The Chancellor issued his Spring Statement on 13 March 2018. From a tax perspective, the Statement was primarily about announcing a series of consultations on tax measures that the government is considering. Thirteen papers were published comprising consultations documents, calls for evidence and updates on previous work.
Taxing the Digital Economy More Fairly / More Accurately
The government is aware how much value attaches to user participation in the digital economy – such as the data that users create simply by being involved. In general, “big data” firms have prioritised their IP in terms of their analytical tools, which can be located remotely from where the raw data is generated.
“…businesses …generate valuable data on users’ behaviours, interests and consumption habits through the intensive monitoring of their engagement with the platform.”
The government is therefore consulting on how best to tax the value creation of UK user involvement.
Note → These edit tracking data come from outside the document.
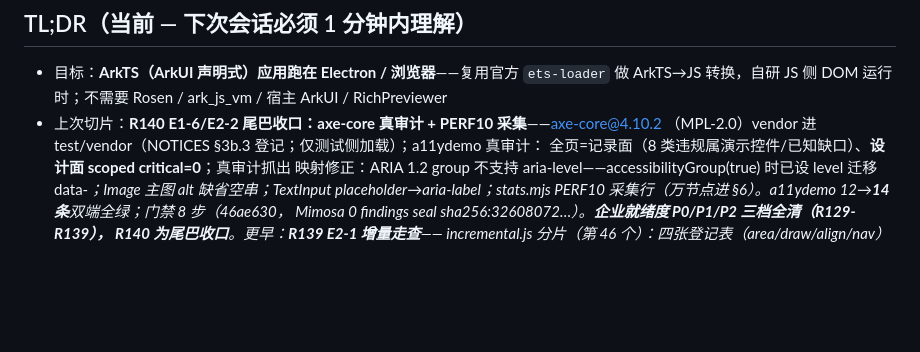
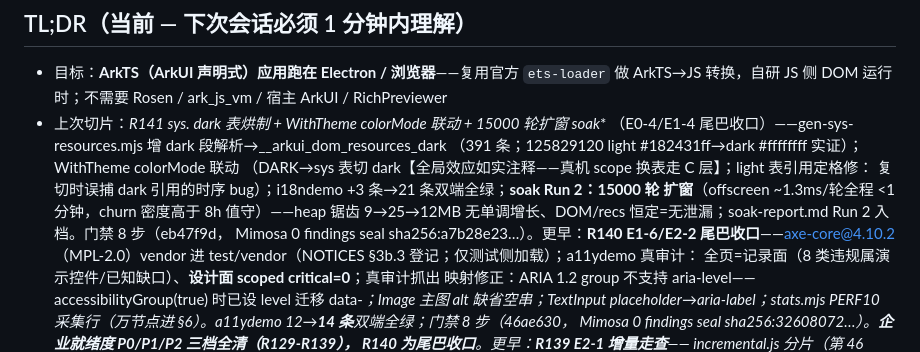
Before and after one commit to clearnature/arkui-dom-runtime, a Markdown page: .reasonix/handoff.md, the part around the change. Drawn GitHub-style; blank space fills up the shorter version.

Commit message:
docs: handoff 记录 R141 收口

```diff
--- a/.reasonix/handoff.md
+++ b/.reasonix/handoff.md
@@ -9,7 +9,14 @@
 
 - 目标：**ArkTS（ArkUI 声明式）应用跑在 Electron / 浏览器**——复用官方 `ets-loader` 做
   ArkTS→JS 转换，自研 JS 侧 DOM 运行时；不需要 Rosen / ark_js_vm / 宿主 ArkUI / RichPreviewer
-- 上次切片：**R140 E1-6/E2-2 尾巴收口：axe-core 真审计 + PERF10 采集**——axe-core@4.10.2
+- 上次切片：**R141 sys.* dark 表烘制 + WithTheme colorMode 联动 + 15000 轮扩窗 soak**
+  （E0-4/E1-4 尾巴收口）——gen-sys-resources.mjs 增 dark 段解析→__arkui_dom_resources_dark
+  （391 条；125829120 light #182431ff→dark #ffffffff 实证）；WithTheme colorMode 联动
+  （DARK→sys 表切 dark【全局效应如实注释——真机 scope 换表走 C 层】；light 表引用定格修：
+  复切时误捕 dark 引用的时序 bug）；i18ndemo +3 条→21 条双端全绿；**soak Run 2：15000 轮
+  扩窗**（offscreen ~1.3ms/轮全程 <1 分钟，churn 密度高于 8h 值守）——heap 锯齿 9→25→12MB
+  无单调增长、DOM/recs 恒定=无泄漏；soak-report.md Run 2 入档。门禁 8 步（eb47f9d，
+  Mimosa 0 findings seal sha256:a7b28e23…）。更早：**R140 E1-6/E2-2 尾巴收口**——axe-core@4.10.2
   （MPL-2.0）vendor 进 test/vendor（NOTICES §3b.3 登记；仅测试侧加载）；a11ydemo 真审计：
   全页=记录面（8 类违规属演示控件/已知缺口）、**设计面 scoped critical=0**；真审计抓出
   映射修正：ARIA 1.2 group 不支持 aria-level——accessibilityGroup(true) 时已设 level
```
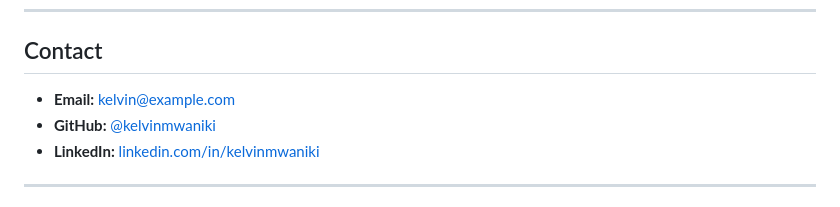
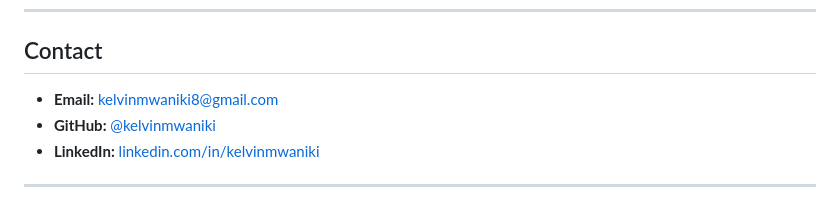
Before and after one commit to kelvin169/kelvinGichuhi, a Markdown page: README.md, the part around the change. Drawn GitHub-style.

Commit message:
Update contact email in README

```diff
--- a/README.md
+++ b/README.md
@@ -111,7 +111,7 @@ Each blog post is a card in the `#blog` section of `index.html`. To add a new po
 
 ## Contact
 
-- **Email:** kelvin@example.com
+- **Email:** kelvinmwaniki8@gmail.com
 - **GitHub:** [@kelvinmwaniki](https://github.com/kelvin169)
 - **LinkedIn:** [linkedin.com/in/kelvinmwaniki](https://linkedin.com/in/kelvinmwaniki)
 
```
“The preferred and most sustainable solution to this challenge, is reform of the international corporate tax framework to reflect the value of user participation” which will require co-operation at the OECD level but in the meantime, “there is a need to consider interim measures such as revenue-based taxes”.
The EU is currently mooting similar taxing arrangements.
Extension of Security Deposit Legislation
(Consultation Document open to 8 June 2018). To take effect from April 2019.
The government has powers to require a business to provide a (monetary) security deposit in respect of:
- PAYE & NICs
- Insurance Premium Tax
- Landfill Tax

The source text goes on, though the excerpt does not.